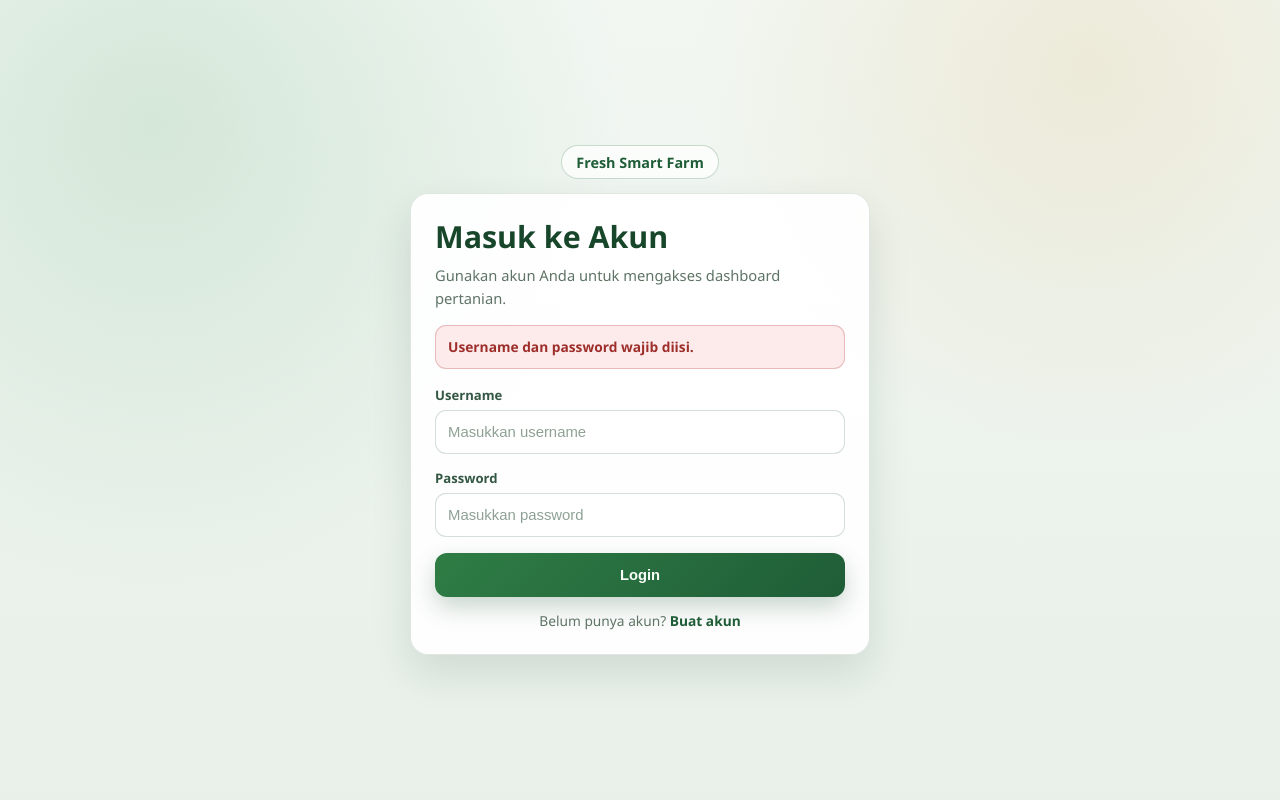
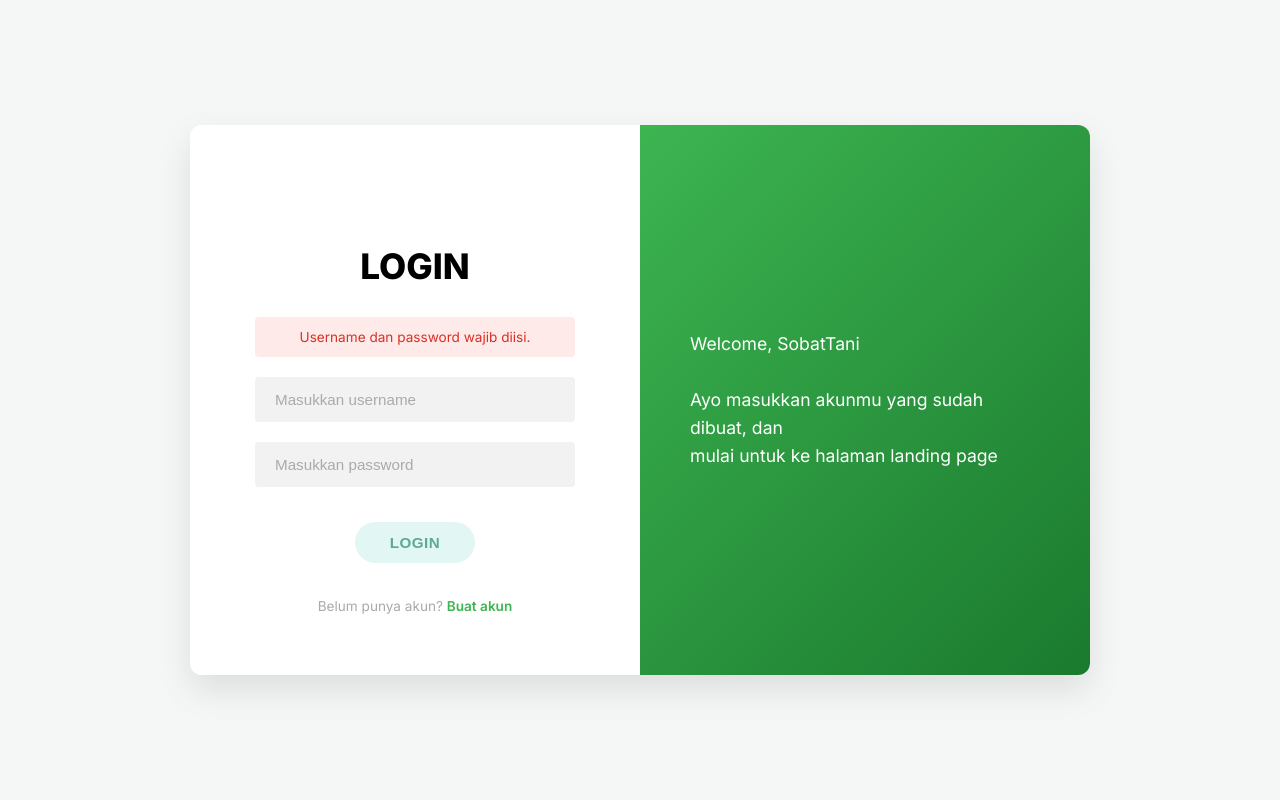
Before and after one commit to Hanif-127/FreshFarm_projekPSAS, a PHP site: page /login.php?error=empty&u= in a window 1280 px wide. Run offline with PHP 8.4, Linux system fonts and the light colour scheme.

Commit message:
commit fitur login v2

```diff
--- a/assets/css/login.css
+++ b/assets/css/login.css
@@ -1,178 +1,219 @@
-:root {
-    --auth-green-900: #17462a;
-    --auth-green-800: #1f5d37;
-    --auth-green-700: #2f7d45;
-    --auth-green-200: #d8ecd9;
-    --auth-green-100: #edf6ee;
-    --auth-ink: #203128;
-    --auth-muted: #5f7465;
-    --auth-danger-bg: #fdebec;
-    --auth-danger: #9d2e2a;
-    --auth-success-bg: #e8f5e9;
-    --auth-success: #1f6a38;
-}
+/* Mengimpor font bersih (sans-serif) agar mirip dengan desain */
+@import url('https://fonts.googleapis.com/css2?family=Inter:wght@400;600;800&display=swap');
 
+/* --- RESET & BASE --- */
 * {
     box-sizing: border-box;
+    margin: 0;
+    padding: 0;
 }
 
 body.auth-page {
+    font-family: 'Inter', sans-serif;
+    background-color: #f4f7f6; /* Warna background luar */
+    display: flex;
+    justify-content: center;
+    align-items: center;
     min-height: 100vh;
-    margin: 0;
-    font-family: "Segoe UI", system-ui, -apple-system, sans-serif;
-    color: var(--auth-ink);
-    background:
-        radial-gradient(circle at 12% 15%, rgba(63, 153, 93, 0.16), transparent 36%),
-        radial-gradient(circle at 85% 8%, rgba(213, 167, 85, 0.16), transparent 30%),
-        linear-gradient(180deg, #f2f7f2, #e8f0e9);
-    display: grid;
-    place-items: center;
-    padding: 22px;
 }
 
+/* --- MAIN CONTAINER (SPLIT LAYOUT) --- */
 .auth-shell {
-    width: min(460px, 100%);
-    display: grid;
-    gap: 14px;
+    background-color: #ffffff;
+    width: 900px;
+    max-width: 95%;
+    min-height: 550px;
+    border-radius: 12px;
+    box-shadow: 0 15px 35px rgba(0, 0, 0, 0.1);
+    display: flex;
+    position: relative;
+    overflow: hidden;
 }
 
-.auth-brand {
-    justify-self: center;
-    display: inline-flex;
-    align-items: center;
-    min-height: 34px;
-    padding: 6px 14px;
-    border-radius: 999px;
-    border: 1px solid rgba(40, 109, 64, 0.24);
-    background: rgba(255, 255, 255, 0.72);
-    color: var(--auth-green-800);
-    font-size: 0.9rem;
-    font-weight: 800;
-    text-decoration: none;
+/* Membuat panel hijau di sebelah kanan menggunakan CSS pseudo-element */
+.auth-shell::after {
+    /* Teks disisipkan via CSS untuk mencocokkan gambar tanpa mengubah PHP Anda */
+    content: "Welcome, SobatTani \A\A Ayo masukkan akunmu yang sudah dibuat, dan \A mulai untuk ke halaman landing page";
+    white-space: pre-wrap;
+    position: absolute;
+    right: 0;
+    top: 0;
+    bottom: 0;
+    width: 50%;
+    background: linear-gradient(135deg, #3db551, #1a7a2e); /* Gradien hijau */
+    color: white;
+    padding: 60px 50px;
+    box-sizing: border-box;
+    display: flex;
+    flex-direction: column;
+    justify-content: center;
+    font-size: 1.1rem;
+    line-height: 1.6;
+    font-weight: 400;
+    pointer-events: none;
 }
 
+/* Membatasi area form dan logo hanya di sisi kiri (50%) */
+.auth-brand, .auth-card {
+    width: 50%;
+    position: relative;
+    z-index: 1;
+}
+
+/* --- LOGO / BRAND --- */
+.auth-brand {
+    position: absolute;
+    top: 40px;
+    left: 0;
+    text-align: center;
+    text-decoration: none;
+    color: #2c853c;
+    font-weight: 800;
+    font-size: 1.2rem;
+    display: flex;
+    justify-content: center;
+    align-items: center;
+    text-transform: uppercase;
+    letter-spacing: 1px;
+}
+
+/* --- FORM AREA --- */
 .auth-card {
-    border: 1px solid rgba(39, 94, 58, 0.14);
-    border-radius: 18px;
-    background: rgba(255, 255, 255, 0.92);
-    box-shadow: 0 18px 40px rgba(20, 53, 31, 0.12);
-    padding: 24px;
+    padding: 120px 50px 50px 50px; /* Jarak atas ekstra untuk logo */
+    display: flex;
+    flex-direction: column;
+    align-items: center;
+    background-color: #ffffff;
+}
+
+.auth-head {
+    text-align: center;
+    margin-bottom: 30px;
 }
 
 .auth-head h1 {
+    font-size: 2.2rem;
+    font-weight: 800;
+    color: #000;
     margin: 0;
-    color: var(--auth-green-900);
-    font-size: clamp(1.5rem, 3.8vw, 1.9rem);
-    line-height: 1.22;
 }
 
+/* Menyembunyikan deskripsi default agar lebih rapi seperti di gambar */
 .auth-head p {
-    margin: 8px 0 0;
-    color: var(--auth-muted);
-    font-size: 0.92rem;
-    line-height: 1.6;
-}
-
-.auth-alert {
-    margin-top: 14px;
-    padding: 11px 12px;
-    border-radius: 11px;
-    font-size: 0.86rem;
-    font-weight: 650;
-    line-height: 1.45;
-}
-
-.auth-alert-error {
-    border: 1px solid rgba(175, 57, 52, 0.28);
-    background: var(--auth-danger-bg);
-    color: var(--auth-danger);
-}
-
-.auth-alert-success {
-    border: 1px solid rgba(45, 124, 67, 0.25);
-    background: var(--auth-success-bg);
-    color: var(--auth-success);
+    display: none;
 }
 
 .auth-form {
-    margin-top: 14px;
-    display: grid;
-    gap: 12px;
+    width: 100%;
+    max-width: 320px;
+    display: flex;
+    flex-direction: column;
+    gap: 20px;
 }
 
+/* Menyembunyikan label text karena desain gambar hanya memakai placeholder */
 .auth-field label {
-    display: inline-block;
-    margin-bottom: 6px;
-    color: #335742;
-    font-size: 0.82rem;
-    font-weight: 760;
+    display: none;
 }
 
 .auth-field input {
     width: 100%;
-    min-height: 44px;
-    padding: 10px 12px;
-    border: 1px solid rgba(40, 96, 60, 0.2);
-    border-radius: 11px;
-    background: #ffffff;
-    color: var(--auth-ink);
-    font-size: 0.93rem;
-    transition: border-color 160ms ease, box-shadow 160ms ease;
-}
-
-.auth-field input::placeholder {
-    color: #8ea194;
+    padding: 14px 20px;
+    background-color: #f2f2f2; /* Warna abu-abu terang */
+    border: none;
+    border-radius: 4px; /* Sudut sedikit membulat */
+    font-size: 0.95rem;
+    color: #333;
+    transition: background-color 0.3s;
 }
 
 .auth-field input:focus {
     outline: none;
-    border-color: rgba(44, 118, 70, 0.62);
-    box-shadow: 0 0 0 4px rgba(45, 122, 70, 0.1);
+    background-color: #e6e6e6;
 }
 
+.auth-field input::placeholder {
+    color: #aaa;
+}
+
+/* --- BUTTON --- */
 .auth-btn {
-    margin-top: 4px;
-    min-height: 44px;
-    border: 0;
-    border-radius: 12px;
-    background: linear-gradient(135deg, var(--auth-green-700), var(--auth-green-800));
-    color: #f7fff8;
-    font-size: 0.92rem;
-    font-weight: 780;
+    background-color: #e2f7f3; /* Hijau toska sangat muda */
+    color: #5da898;
+    font-weight: 600;
+    font-size: 0.95rem;
+    border: none;
+    border-radius: 25px; /* Bentuk pill (lonjong) */
+    padding: 12px 35px;
     cursor: pointer;
-    box-shadow: 0 10px 24px rgba(29, 84, 50, 0.24);
-    transition: transform 170ms ease, filter 170ms ease;
+    margin: 15px auto 0;
+    width: fit-content;
+    text-transform: uppercase;
+    letter-spacing: 0.5px;
+    transition: all 0.3s ease;
 }
 
 .auth-btn:hover {
-    transform: translateY(-1px);
-    filter: saturate(1.06);
+    background-color: #c9efe7;
+    color: #488a7b;
 }
 
+/* --- LINK BAWAH (Lupa password / Buat akun) --- */
 .auth-switch {
-    margin: 14px 0 0;
-    color: var(--auth-muted);
-    font-size: 0.86rem;
+    margin-top: 35px;
+    font-size: 0.85rem;
+    color: #aaa;
     text-align: center;
 }
 
 .auth-switch a {
-    color: var(--auth-green-800);
-    font-weight: 760;
+    color: #3db551;
     text-decoration: none;
+    font-weight: 600;
 }
 
 .auth-switch a:hover {
     text-decoration: underline;
 }
 
-@media (max-width: 520px) {
-    body.auth-page {
-        padding: 14px;
+/* --- ALERT (Notifikasi Error/Success) --- */
+.auth-alert {
+    width: 100%;
+    max-width: 320px;
+    padding: 12px;
+    border-radius: 4px;
+    margin-bottom: 20px;
+    font-size: 0.85rem;
+    text-align: center;
+}
+.auth-alert-error {
+    background-color: #ffeaea;
+    color: #d93025;
+}
+.auth-alert-success {
+    background-color: #e6f4ea;
+    color: #1e8e3e;
+}
+
+/* --- RESPONSIVE MOBILE --- */
+@media (max-width: 768px) {
+    .auth-shell {
+        width: 100%;
+        min-height: 100vh;
+        border-radius: 0;
+    }
+
+    /* Menyembunyikan panel hijau di HP agar form tetap terlihat penuh */
+    .auth-shell::after {
+        display: none;
+    }
+
+    .auth-brand, .auth-card {
+        width: 100%;
     }
 
     .auth-card {
-        padding: 18px;
-        border-radius: 14px;
+        padding: 100px 30px 30px 30px;
+        justify-content: center;
     }
 }
--- a/login.php
+++ b/login.php
@@ -36,7 +36,7 @@ if ($error_code !== '') {
 
         <section class="auth-card" aria-labelledby="authTitle">
             <header class="auth-head">
-                <h1 id="authTitle">Masuk ke Akun</h1>
+                <h1 id="authTitle">LOGIN</h1>
                 <p>Gunakan akun Anda untuk mengakses dashboard pertanian.</p>
             </header>
 
```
:::
## Work item:
What lines in the data above contain the word "none"? Show them all.

## Response to the exercise:
-    text-decoration: none;
+    pointer-events: none;
+    text-decoration: none;
+    display: none;
+    display: none;
+    border: none;
     outline: none;
+    border: none;
     text-decoration: none;
+        display: none;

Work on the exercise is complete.